===== Data provided =====

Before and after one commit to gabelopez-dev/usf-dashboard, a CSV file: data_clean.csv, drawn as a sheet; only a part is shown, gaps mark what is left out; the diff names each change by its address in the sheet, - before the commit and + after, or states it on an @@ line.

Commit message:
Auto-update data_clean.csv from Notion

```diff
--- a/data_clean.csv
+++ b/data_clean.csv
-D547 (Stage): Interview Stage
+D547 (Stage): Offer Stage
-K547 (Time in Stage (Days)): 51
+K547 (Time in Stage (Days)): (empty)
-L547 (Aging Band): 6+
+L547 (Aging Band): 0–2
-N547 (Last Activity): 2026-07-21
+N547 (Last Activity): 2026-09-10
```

=====
===== Data provided =====

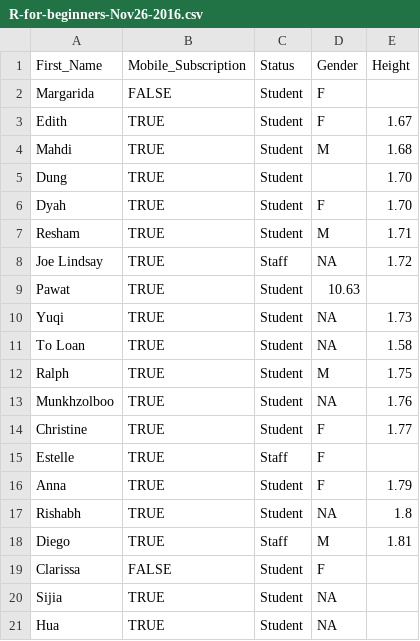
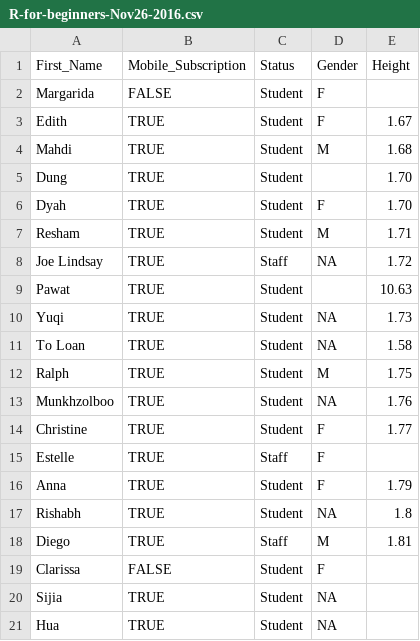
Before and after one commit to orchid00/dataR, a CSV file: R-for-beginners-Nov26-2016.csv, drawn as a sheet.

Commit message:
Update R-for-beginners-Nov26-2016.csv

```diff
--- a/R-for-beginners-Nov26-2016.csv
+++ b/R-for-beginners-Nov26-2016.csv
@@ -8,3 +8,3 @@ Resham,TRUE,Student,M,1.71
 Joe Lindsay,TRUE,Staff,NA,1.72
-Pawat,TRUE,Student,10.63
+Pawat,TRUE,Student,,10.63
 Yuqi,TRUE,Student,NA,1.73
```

=====

§ **Your task**:
Tally the lines of the records that contain the word "sheet" and state the total alone.

§ **Response**:
2